“Hospice provides a wide range of services, reimbursed through a capitated, per diem rate based on four levels of care,” said Gary Bacher, chief strategy officer for the agency’s Center for Medicare & Medicaid Innovation, in the webinar. “It’s important that access to those services continues. Our goal is that the benefit remains in tact and that the kinds of services available today remain available to beneficiaries.”
Medicare Advantage plans are offered by private insurance companies approved by the US Centers for Medicare & Medicaid Services, and include HMO, PPO, and fee-for-service plans among other options. Plans pay a capitated monthly rate per beneficiary, rather than paying a separate fee for each service provided as with traditional Medicare. The plans have been increasingly popular among consumers.
Though they continue to seek more specifics on the carve-in from CMS, industry organizations reacted positively to the agency’s assurances.
“We are encouraged to hear that CMS intends to ensure that beneficiaries continue to have access to the full range of services they currently receive under the Medicare hospice benefit,” National Hospice & Palliative Care Organization (NHPCO) President Edo Banach told Hospice News. “We are also encourged to hear CMS discuss access, choice, and characterize the model as voluntary. We look forward to hearing about [the agency’s] palns for achieving these laudatory goals.”
Medicare Advantage plans currently do not cover hospice care. When a patient on such a plan enters hospice, coverage for non-curative care related to the patient’s terminal illness reverts to the fee-for-service hospice benefit. The Medicare Advantage plan would continue to cover any therapies unrelated to the patient’s terminal illness. For example, if a terminal cancer patient also suffers from diabetes, their Medicare Advantage plan would cover the diabetes treatments while the hospice benefit could cover care related to the patient’s cancer.
According to CMS, this dichotomy is one of the issues the hospice carve-in seeks to address.
“Under the current system there is no final responsibility in regards to the full range of services the patient receives,” Bacher said. “There is no one accountable party, and this fragmentation creates gaps in care. By addressing the fragmentation issue, we can provide a more seamless, coordinated care.”
Another concept that CMS will explore is allowing hospice patients access to concurrent care. Beneficiaries in the hospice benefit must stop all curative treatment when they enroll. Under the carve-in, the patient may be able continue some treatments after entering hospice.
Details about concurrent care under the carve-in are forthcoming.
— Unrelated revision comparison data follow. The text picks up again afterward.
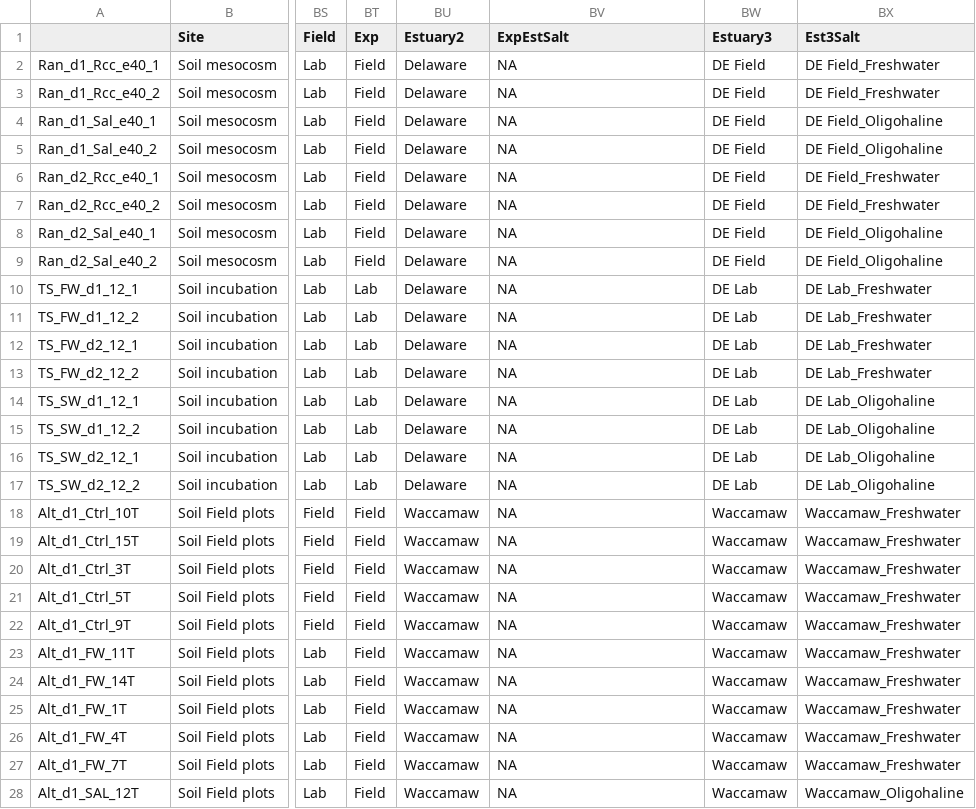
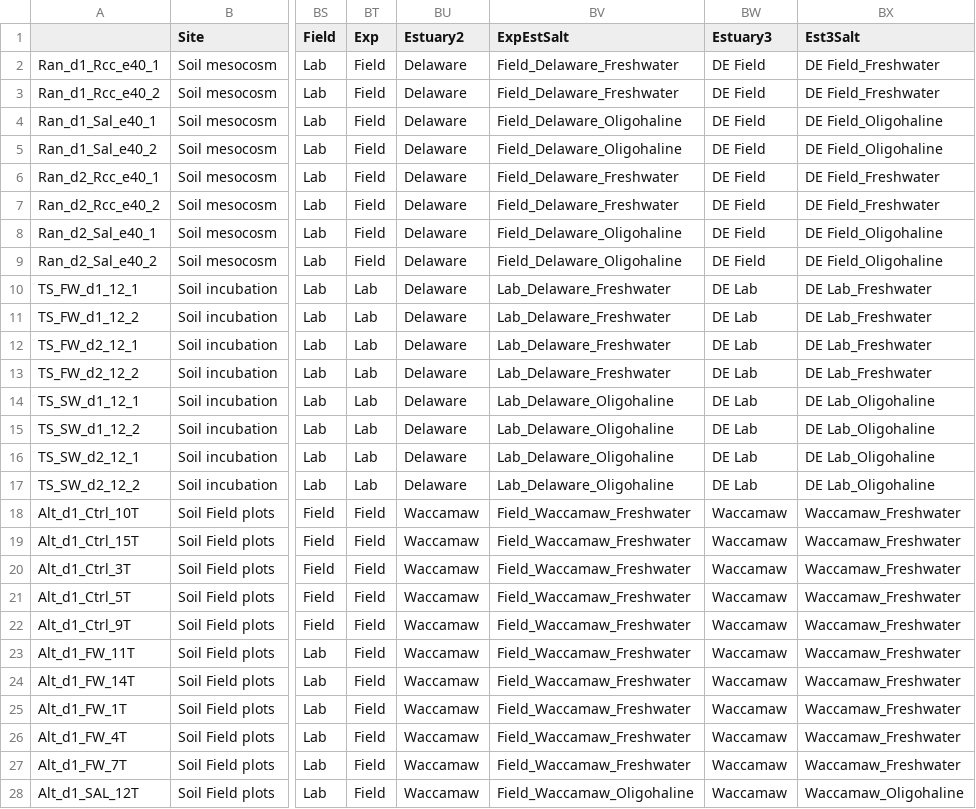
Before and after one commit to cliffbueno/EastCoast, a CSV file: data/metadata_used.csv, drawn as a sheet; only a part is shown, gaps mark what is left out; the diff covers the shown part only; the diff names each change by its address in the sheet, - before the commit and + after, or states it on an @@ line.

```diff
--- a/data/metadata_used.csv
+++ b/data/metadata_used.csv
-BV2:BV3 (ExpEstSalt): NA
+BV2:BV3 (ExpEstSalt): Field_Delaware_Freshwater
-BV4:BV5 (ExpEstSalt): NA
+BV4:BV5 (ExpEstSalt): Field_Delaware_Oligohaline
-BV6:BV7 (ExpEstSalt): NA
+BV6:BV7 (ExpEstSalt): Field_Delaware_Freshwater
-BV8:BV9 (ExpEstSalt): NA
+BV8:BV9 (ExpEstSalt): Field_Delaware_Oligohaline
-BV10:BV13 (ExpEstSalt): NA
+BV10:BV13 (ExpEstSalt): Lab_Delaware_Freshwater
-BV14:BV17 (ExpEstSalt): NA
+BV14:BV17 (ExpEstSalt): Lab_Delaware_Oligohaline
-BV18:BV27 (ExpEstSalt): NA
+BV18:BV27 (ExpEstSalt): Field_Waccamaw_Freshwater
-BV28 (ExpEstSalt): NA
+BV28 (ExpEstSalt): Field_Waccamaw_Oligohaline
```
Also changed, not shown: 34 edited cells elsewhere in this file, 8 other files.
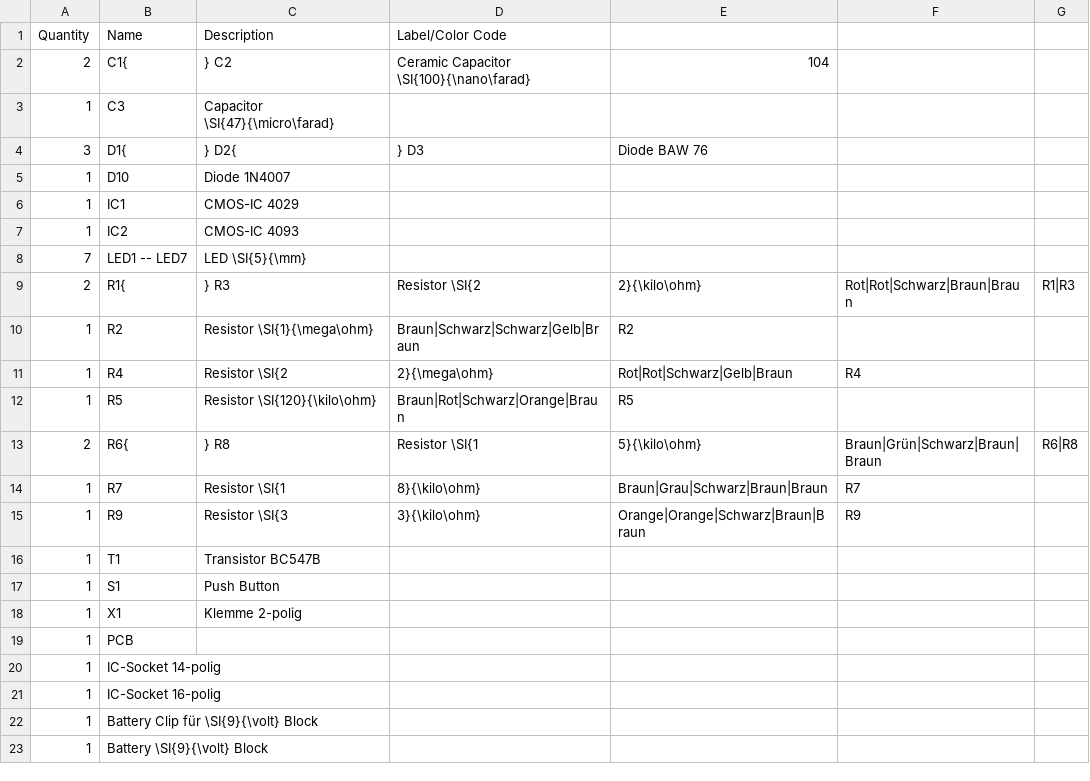
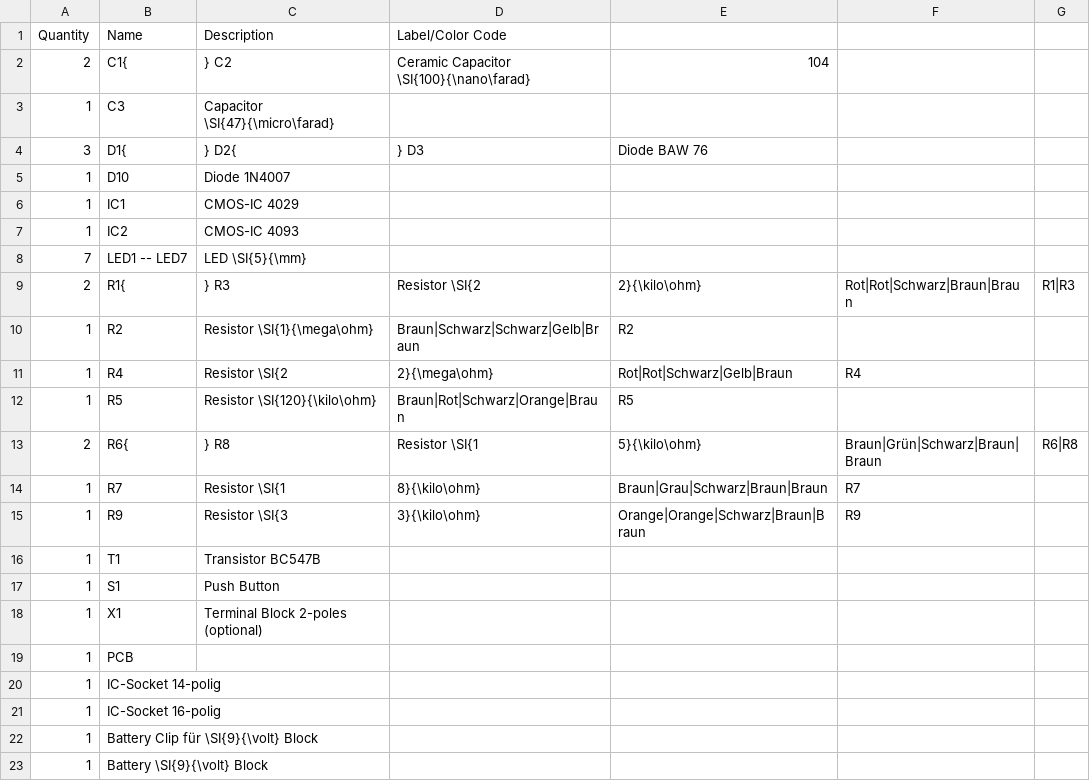
Before and after one commit to Binary-Kitchen/SolderingTutorial, a CSV file: DiceDIP/manual/configuration/en_parts.csv, drawn as a sheet.

```diff
--- a/DiceDIP/manual/configuration/en_parts.csv
+++ b/DiceDIP/manual/configuration/en_parts.csv
@@ -17,3 +17,3 @@ Quantity,Name,Description,Label/Color Code
 1,S1,Push Button,
-1,X1,Klemme 2-polig,
+1,X1,Terminal Block 2-poles (optional),
 1,PCB,,
```
Also changed, not shown: DiceDIP/manual/configuration/de_parts.csv, DiceDIP/manual/configuration/de_steps.csv, 3 other files.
So far, the agency has indicated that it would offer “some flexibility” related to concurrent care that would ensure a more “gradual transition” to hospice.
Since the carve-in demonstration was announced, smaller hospice providers, many of which are nonprofits, have voiced concerns that they may be left in the cold if Medicare Advantage plans prefer to contract primarily with large national or regional chains. While CMS did not address this question explicitly, they gave assurances that patients would be able to choose to receive care from the providers of their choice, even if they are out of the plan’s network.
“One of the things we want to ensure is continued access to choice of hospice. Under Medicare Advantage there are different types of plans, and one of those is a PPO,” Bacher said. “We can build on existing provisions for accessing care, including providers not included in the network.”
Industry respondents indicated that further discussion of this issue was necessary to fully address the concerns of smaller providers.
“While PPO plans may allow broader beneficiary choice, that choice may come at a cost if the hospice is not part of a plan’s network. It was not clear that beneficiaries would have full choice under other types of MA plans,” Theresa Forster, vice president for Hospice Policy at NAHC told Hospice News. “The most effective way to ensure patient choice is to require that MA plans have an ‘open network’ under which plans pay any hospice provider chosen by the patient, but CMS did not indicate that this option is under consideration.”
Hospices can begin to apply the carve-in demonstration near the end of this year, to allow for inclusion in the 2021-plan-year application period that will begin in June 2020. A second webinar, due in late April or early May, is expected to delve more deeply into key design considerations that relate to ensuring beneficiary access, payment, and quality of care, as well as offer stakeholders an opportunity to ask questions and voice concerns, a CMS spokesperson told Hospice News.